$17,000 Fine For $36 in Unpaid Electronic Tolls?
E lectronic tolls may be the wave of the future for motorists to easily pay tolls while driving on highways without having to stop — but it also sure seems easy for something to go wrong in the favor of the company which collects the tolls.
According to this article written by Emily Miller — the chief investigative reporter of WTTG Fox 5 television which serves the greater Washington, D.C. area — a frustrated motorist who commutes from Gaithersburg to Alexandria in the express lanes on the Capital Beltway pays the tolls with his E-ZPass account, which is deducted automatically from his credit card…
…but he received a fine of $17,000.00 for $36 in unpaid tolls. Attempts to resolve the problem directly with Transurban — a private company which manages the toll lanes in Virginia — have been unsuccessful; and he faces a looming court date.
He is apparently not the only person experiencing this unnecessary stress and waste of time on a technology which is supposed to save time for motorists.
Concerns pertaining to electronic tolling were highlighted in this article posted by me last month where motorists have been “gouged” by rental car companies which charged renters fees in addition to the tolls.
My question is: if the commuter in the aforementioned story was on an extended stay instead of being based in the greater District of Columbia area and had $17,000.00 in fines erroneously amassed against him, what would a rental car company have charged in fees?
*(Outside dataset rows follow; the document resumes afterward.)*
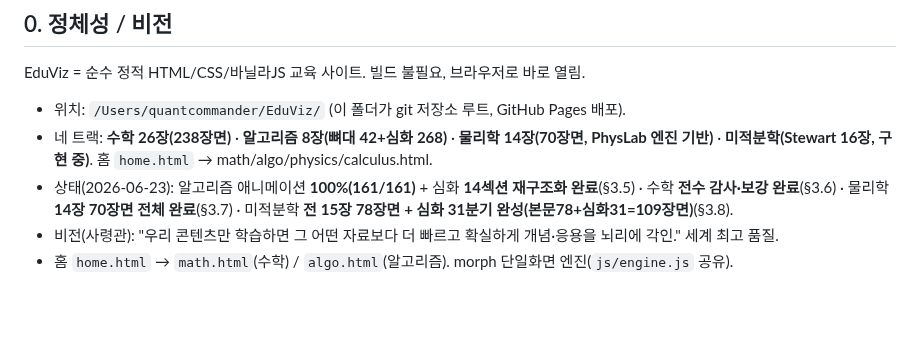
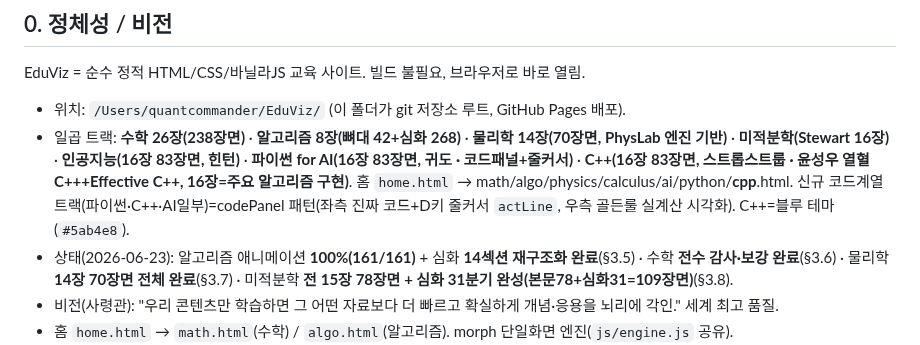
Before and after one commit to JaehoLee76/eduviz, a Markdown page: CLAUDE.md, the part around the change. Rendered like a GitHub page; blank space fills up the shorter version.

Commit message:
docs(CLAUDE): C++ 트랙(7번째) 추가 반영

```diff
--- a/CLAUDE.md
+++ b/CLAUDE.md
@@ -9,7 +9,7 @@
 ## 0. 정체성 / 비전
 EduViz = 순수 정적 HTML/CSS/바닐라JS 교육 사이트. 빌드 불필요, 브라우저로 바로 열림.
 - 위치: `/Users/quantcommander/EduViz/` (이 폴더가 git 저장소 루트, GitHub Pages 배포).
-- 네 트랙: **수학 26장(238장면)** · **알고리즘 8장(뼈대 42+심화 268)** · **물리학 14장(70장면, PhysLab 엔진 기반)** · **미적분학(Stewart 16장, 구현 중)**. 홈 `home.html` → math/algo/physics/calculus.html.
+- 일곱 트랙: **수학 26장(238장면)** · **알고리즘 8장(뼈대 42+심화 268)** · **물리학 14장(70장면, PhysLab 엔진 기반)** · **미적분학(Stewart 16장)** · **인공지능(16장 83장면, 힌턴)** · **파이썬 for AI(16장 83장면, 귀도 · 코드패널+줄커서)** · **C++(16장 83장면, 스트롭스트룹 · 윤성우 열혈C+++Effective C++, 16장=주요 알고리즘 구현)**. 홈 `home.html` → math/algo/physics/calculus/ai/python/**cpp**.html. 신규 코드계열 트랙(파이썬·C++·AI일부)=codePanel 패턴(좌측 진짜 코드+D키 줄커서 `actLine`, 우측 골든룰 실계산 시각화). C++=블루 테마(`#5ab4e8`).
 - 상태(2026-06-23): 알고리즘 애니메이션 **100%(161/161)** + 심화 **14섹션 재구조화 완료**(§3.5) · 수학 **전수 감사·보강 완료**(§3.6) · 물리학 **14장 70장면 전체 완료**(§3.7) · 미적분학 **전 15장 78장면 + 심화 31분기 완성(본문78+심화31=109장면)**(§3.8).
 - 비전(사령관): "우리 콘텐츠만 학습하면 그 어떤 자료보다 더 빠르고 확실하게 개념·응용을 뇌리에 각인." 세계 최고 품질.
 - 홈 `home.html` → `math.html`(수학) / `algo.html`(알고리즘). morph 단일화면 엔진(`js/engine.js` 공유).
```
While the majority of those who use electronic tolls purportedly have no issues, another concern is the possibility of complacency which may lull motorists into paying more through fees and increases in tolls. I know that when a toll is increased and I pay for it with cash, I absolutely notice it right there and then and pay it right there and then. I also request a receipt on the spot as well without having to wait for a bill at the end of the month. I do not like the idea of setting up an account, paying for the use of a transponder, and having to check my bill at the end of each month to ensure that it is correct — let alone have the possibility of enduring the inconvenience of having a costly mistake charged against me.
I also do not support private companies which administer tolls on roads paid with public funds — either partially or completely. Then again, I never did like the concept of tolls in general — especially when taxes are levied to fund roadway and highway projects…
…but if electronic tolls are indeed the wave of the future, companies need to be more diligent in ensuring that its billing methods are accurate; and that if there is a dispute over the billing, the company should have a process in place which defrays as much of the burden off of the motorist as possible.
For highways where everyone is required to pay a toll and not necessarily for the privilege of using express lanes, I still believe that there should be one lane reserved for the manual collection of tolls for those people who do not use transponders. It is ridiculous to charge a fee to a motorist just so that he or she would have the ability to pay a toll…
…but then again, it is even more ridiculous to be presented with a fine of thousands of dollars for a few unpaid tolls, in my opinion. What is even worse is that the incessant harassment by the private company is such that when a motorist is presented with a compromise to close the case, he or she will usually agree to pay the penalty — even if he or she was not at fault — just to rid himself or herself of the stress and aggravation.
With the case of the commuter who was fined $17,000.00, he wound up agreeing to pay $264.00 — despite believing that he should not have had to pay anything at all due to what was supposedly an accounting error by the private company.
Although not an exact analogy, this sounds similar to airlines which remove benefit after benefit from its frequent customers — only to have those customers happy when one or two of those benefits are restored as a “giveback” or a “compromise”…